What else I would like to say to you on this day of Tisha B'Av is whoever of you will escape from the catastrophe, he or she will live to see the exalted moment of a great Jewish wedding - the rebirth and rise of a Jewish state. I don't know if I will be privileged to see it, but my son will! I believe in this, as I am sure that tomorrow morning the sun will rise.
Eliminate the Diaspora or the Diaspora will surely eliminate you.
The warning went unheeded. The The Jewish Bund in Poland ridiculed Jabotinsky as a "paper general."
In 1937, the Irgun Tzvai Leumi (I.Z.L) became the military arm of the Jabotinsky movement and he became its commander. The three bodies headed by Jabotinsky, The New Zionist Organization (N.Z.O), the Betar youth movement and the Irgun Tzvai Leumi (I.Z.L) were three extensions of the same movement. The New Zionist Organization was the political arm that maintained contacts with governments and other political factors, Betar educated the youth of the Diaspora for the liberation and building of Eretz Israel and the Irgun Tzvai Leumi (I.Z.L) was the military arm that fought against the enemies of the Zionist enterprise. These bodies cooperated in the organization of Af Al Pi illegal immigration. Within this framework, more than 40 ships sailed from European ports bringing to Eretz Israel tens of thousands of illegal immigrants.
Throughout this period of intense political activity, Jabotinsky continued to write poetry, novels, short stories and articles on politics, social and economic problems.
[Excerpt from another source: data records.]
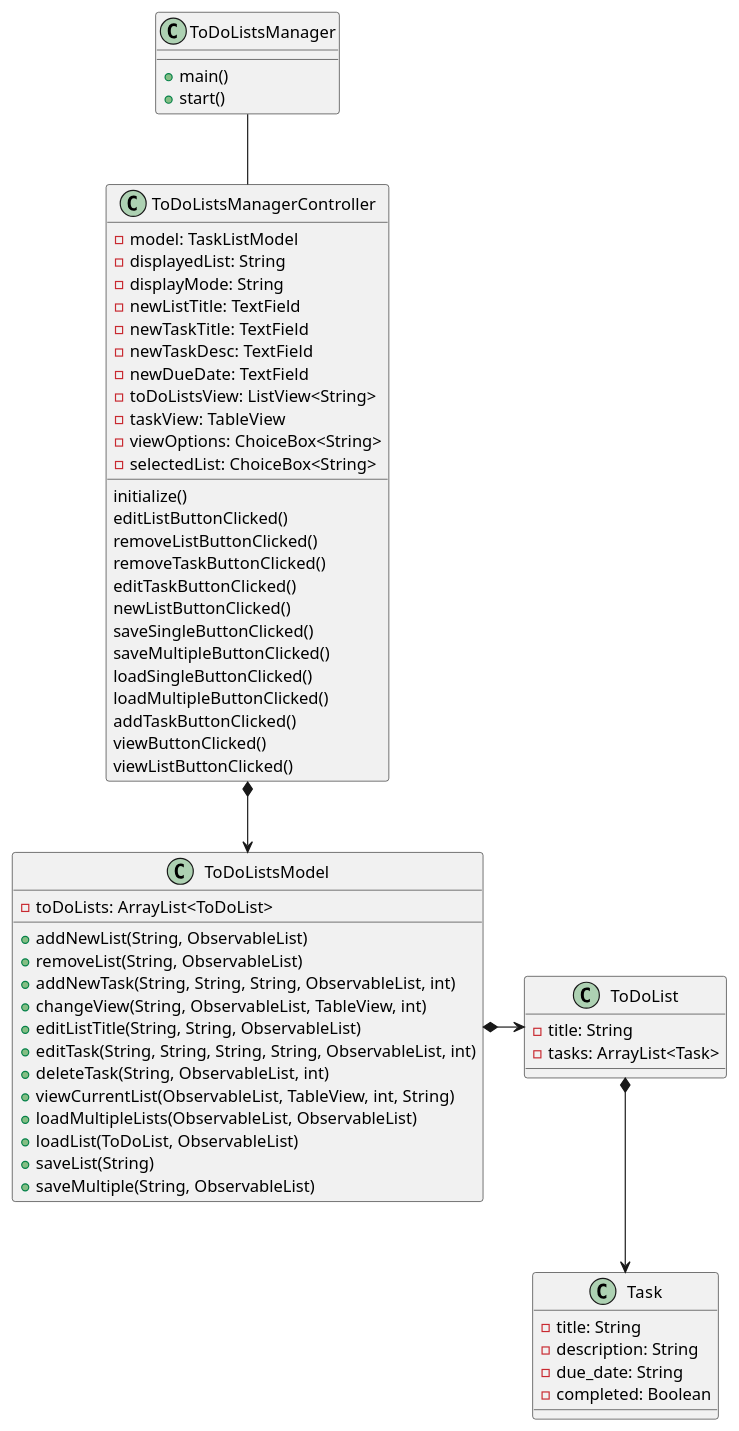
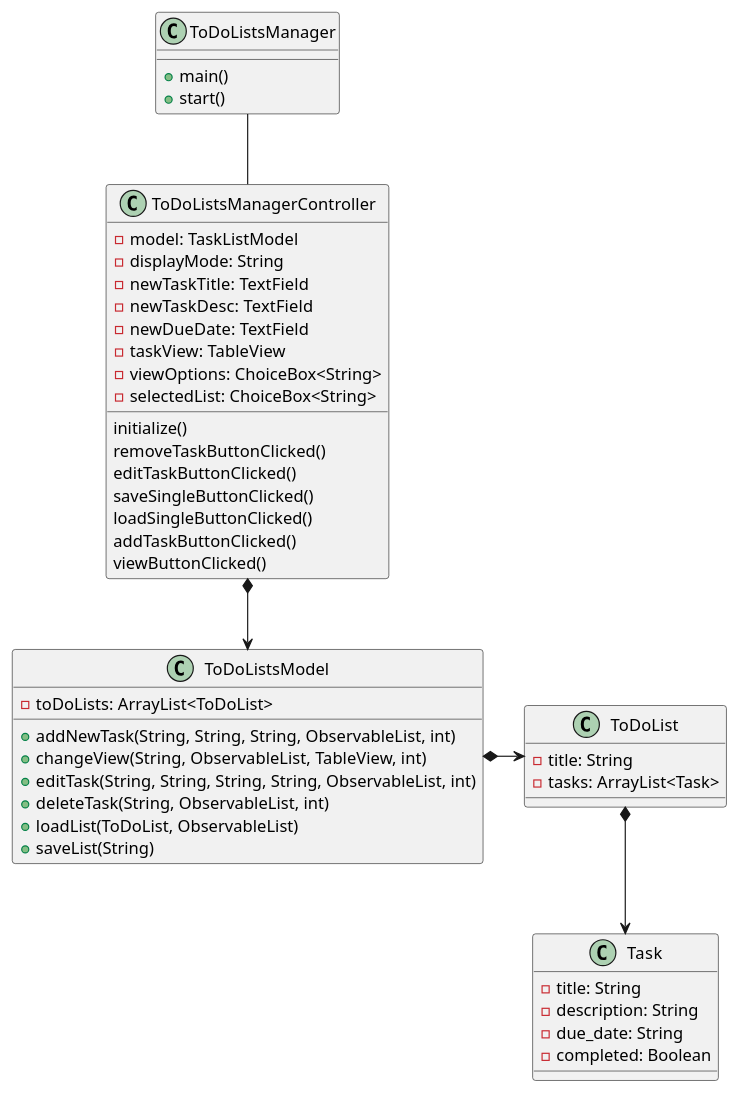
One commit to carcmross/cross-cop3330-assignment4part2 changed the diagram in uml/Assignment4ClassDiagram.puml. Above: the diagram before and after it, drawn with PlantUML. The commit also changed 9 other files, not shown here.

```diff
--- a/uml/Assignment4ClassDiagram.puml
+++ b/uml/Assignment4ClassDiagram.puml
@@ -1,72 +1,57 @@
 @startuml
 'https://plantuml.com/class-diagram
 
 class ToDoListsManager {
     + main()
     + start()
 }
 
 class ToDoListsManagerController {
     - model: TaskListModel
-    - displayedList: String
     - displayMode: String
-    - newListTitle: TextField
     - newTaskTitle: TextField
     - newTaskDesc: TextField
     - newDueDate: TextField
-    - toDoListsView: ListView<String>
     - taskView: TableView
     - viewOptions: ChoiceBox<String>
     - selectedList: ChoiceBox<String>
 
     initialize()
-    editListButtonClicked()
-    removeListButtonClicked()
     removeTaskButtonClicked()
     editTaskButtonClicked()
-    newListButtonClicked()
     saveSingleButtonClicked()
-    saveMultipleButtonClicked()
     loadSingleButtonClicked()
-    loadMultipleButtonClicked()
     addTaskButtonClicked()
     viewButtonClicked()
-    viewListButtonClicked()
 }
 
 class ToDoListsModel {
     - toDoLists: ArrayList<ToDoList>
 
-    + addNewList(String, ObservableList)
-    + removeList(String, ObservableList)
     + addNewTask(String, String, String, ObservableList, int)
     + changeView(String, ObservableList, TableView, int)
-    + editListTitle(String, String, ObservableList)
     + editTask(String, String, String, String, ObservableList, int)
     + deleteTask(String, ObservableList, int)
-    + viewCurrentList(ObservableList, TableView, int, String)
-    + loadMultipleLists(ObservableList, ObservableList)
     + loadList(ToDoList, ObservableList)
     + saveList(String)
-    + saveMultiple(String, ObservableList)
 }
 
 class ToDoList {
     - title: String
     - tasks: ArrayList<Task>
 }
 
 class Task {
     - title: String
     - description: String
     - due_date: String
     - completed: Boolean
 }
 
 
 ToDoListsManager -- ToDoListsManagerController
 ToDoListsManagerController *--> ToDoListsModel
 ToDoListsModel *-> ToDoList
 ToDoList *--> Task
 
 @enduml
```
From among his literary creations, The Jewish Legion, Prelude to Delilah (Samson) and The Five, served as an inspiration for Jews of the Diaspora.
Jabotinsky was fluent in many languages and translated into Hebrew some of the best-known classics of world literature.
During 1939-1940, Jabotinsky was active in Britain and the United States in the hope of establishing a Jewish army to fight side by side with the Allies against Nazi Germany.
On August 4, 1940, while visiting the Betar camp in New York, he suffered a massive heart attack. In his will he requested that his remains be interred in Eretz Israel if so requested at the express order of the Hebrew Government of the Jewish State that shall arise. His will was fulfilled by Levi Eshkol, Israel's third Prime Minister. In 1964, Jabotinsky's remains and those of his wife Jeanne were reinterred on Mount Herzl in Jerusalem.